    - Some of the numbers don't add up. OR United's campaign finance disclosure reports do not show "$2 million raised so far". If you are including the $250K pledged from the 6 unnamed groups, then it does add up, but a pledge of money in the future is not the same thing as money raised.
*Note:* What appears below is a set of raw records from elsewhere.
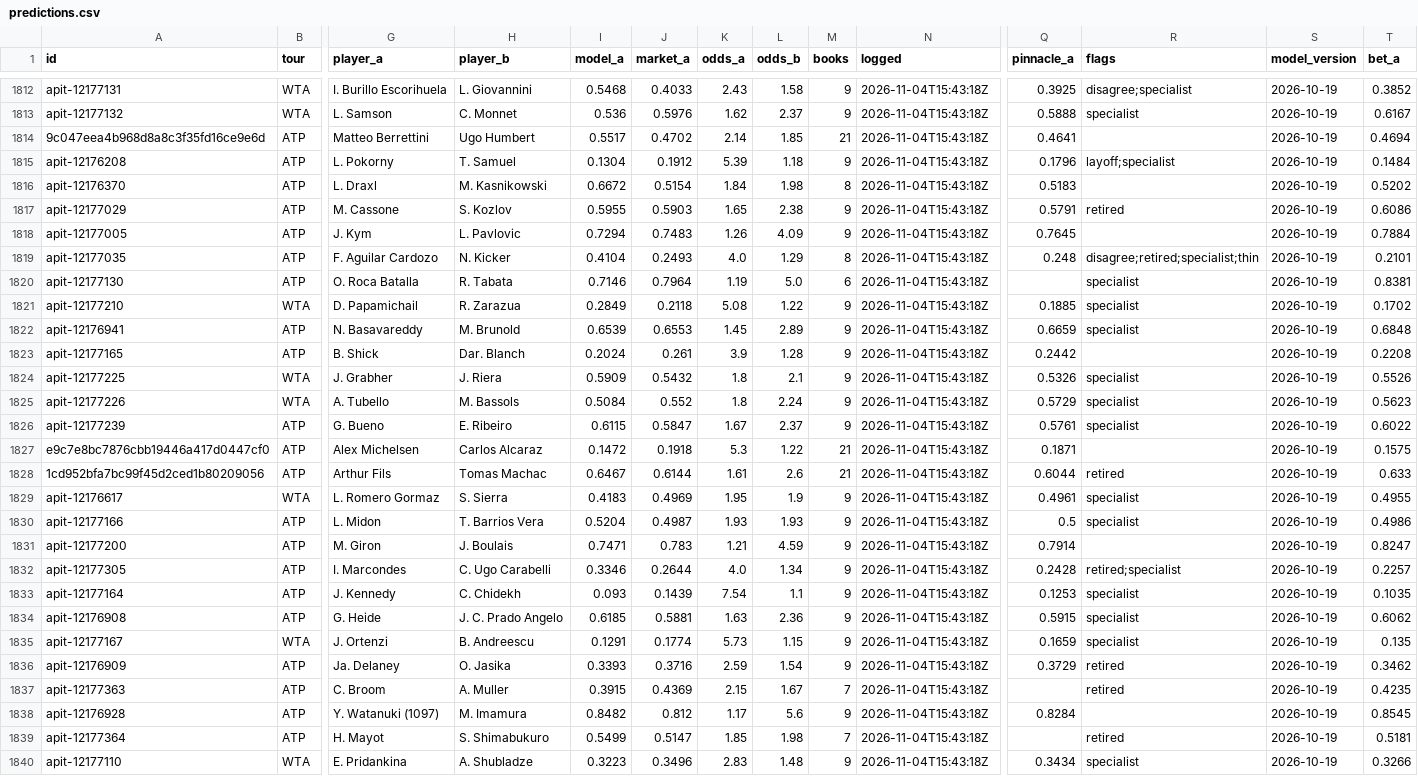
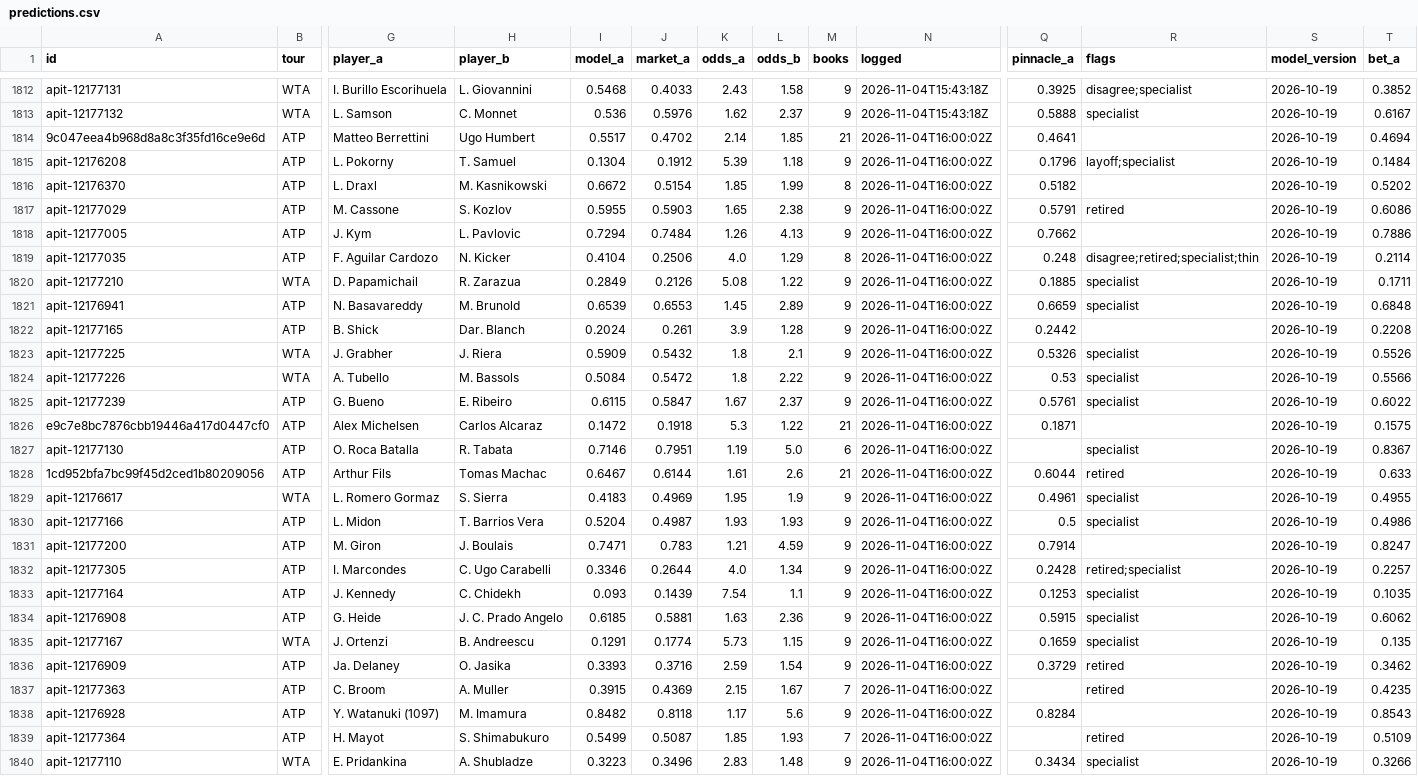
Before and after one commit to MoussaK1379/tennis-odds-engine, a CSV file: history/predictions.csv, drawn as a sheet; only a part is shown, gaps mark what is left out; removed rows and columns are numbered as before the commit, all else as after; rows hold the shown columns only; the diff covers the shown part only; the diff names each change by its address in the sheet, - before the commit and + after, or states it on an @@ line.

```diff
--- a/history/predictions.csv
+++ b/history/predictions.csv
-N1814:N1819 (logged): 2026-11-04T15:43:18Z
+N1814:N1819 (logged): 2026-11-04T16:00:02Z
-K1816 (odds_a): 1.84
+K1816 (odds_a): 1.85
-L1816 (odds_b): 1.98
+L1816 (odds_b): 1.99
-Q1816 (pinnacle_a): 0.5183
+Q1816 (pinnacle_a): 0.5182
-J1818 (market_a): 0.7483
+J1818 (market_a): 0.7484
-L1818 (odds_b): 4.09
+L1818 (odds_b): 4.13
-Q1818 (pinnacle_a): 0.7645
+Q1818 (pinnacle_a): 0.7662
-T1818 (bet_a): 0.7884
+T1818 (bet_a): 0.7886
-J1819 (market_a): 0.2493
+J1819 (market_a): 0.2506
-T1819 (bet_a): 0.2101
+T1819 (bet_a): 0.2114
-row 1820: apit-12177130 | ATP | O. Roca Batalla | R. Tabata | 0.7146 | 0.7964 | 1.19 | 5.0 | 6 | 2026-11-04T15:43:18Z |  | specialist | 2026-10-19 | 0.8381
-J1820 (market_a): 0.2118
+J1820 (market_a): 0.2126
-N1820:N1826 (logged): 2026-11-04T15:43:18Z
+N1820:N1826 (logged): 2026-11-04T16:00:02Z
-T1820 (bet_a): 0.1702
+T1820 (bet_a): 0.1711
-J1824 (market_a): 0.552
+J1824 (market_a): 0.5472
-L1824 (odds_b): 2.24
+L1824 (odds_b): 2.22
-Q1824 (pinnacle_a): 0.5729
+Q1824 (pinnacle_a): 0.53
-T1824 (bet_a): 0.5623
+T1824 (bet_a): 0.5566
+row 1827: apit-12177130 | ATP | O. Roca Batalla | R. Tabata | 0.7146 | 0.7951 | 1.19 | 5.0 | 6 | 2026-11-04T16:00:02Z |  | specialist | 2026-10-19 | 0.8367
-N1828:N1840 (logged): 2026-11-04T15:43:18Z
+N1828:N1840 (logged): 2026-11-04T16:00:02Z
-J1838 (market_a): 0.812
+J1838 (market_a): 0.8118
-T1838 (bet_a): 0.8545
+T1838 (bet_a): 0.8543
-J1839 (market_a): 0.5147
+J1839 (market_a): 0.5087
-L1839 (odds_b): 1.98
+L1839 (odds_b): 1.93
-T1839 (bet_a): 0.5181
+T1839 (bet_a): 0.5109
```
Also changed, not shown: 1 added row and 41 edited cells elsewhere in this file, history/parlays.csv, 1 other file.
    - I would have asked him to name the 6 groups that pledged $250K. Is NGLTF one of those groups? They outrageously went AWOL in 2012, giving virtually no money to any of the campaigns. Their only significant financial contribution was a Maryland mailer, which was later revealed to have been funded by a casino and had more to do with keeping a competing measure off the ballot. I hope that GCN will give some attention to the undercovered story of how NGLTF went from being a leader in fighting for civil rights at the ballot to a nearly inactive outfit, draining millions from donors while providing little value.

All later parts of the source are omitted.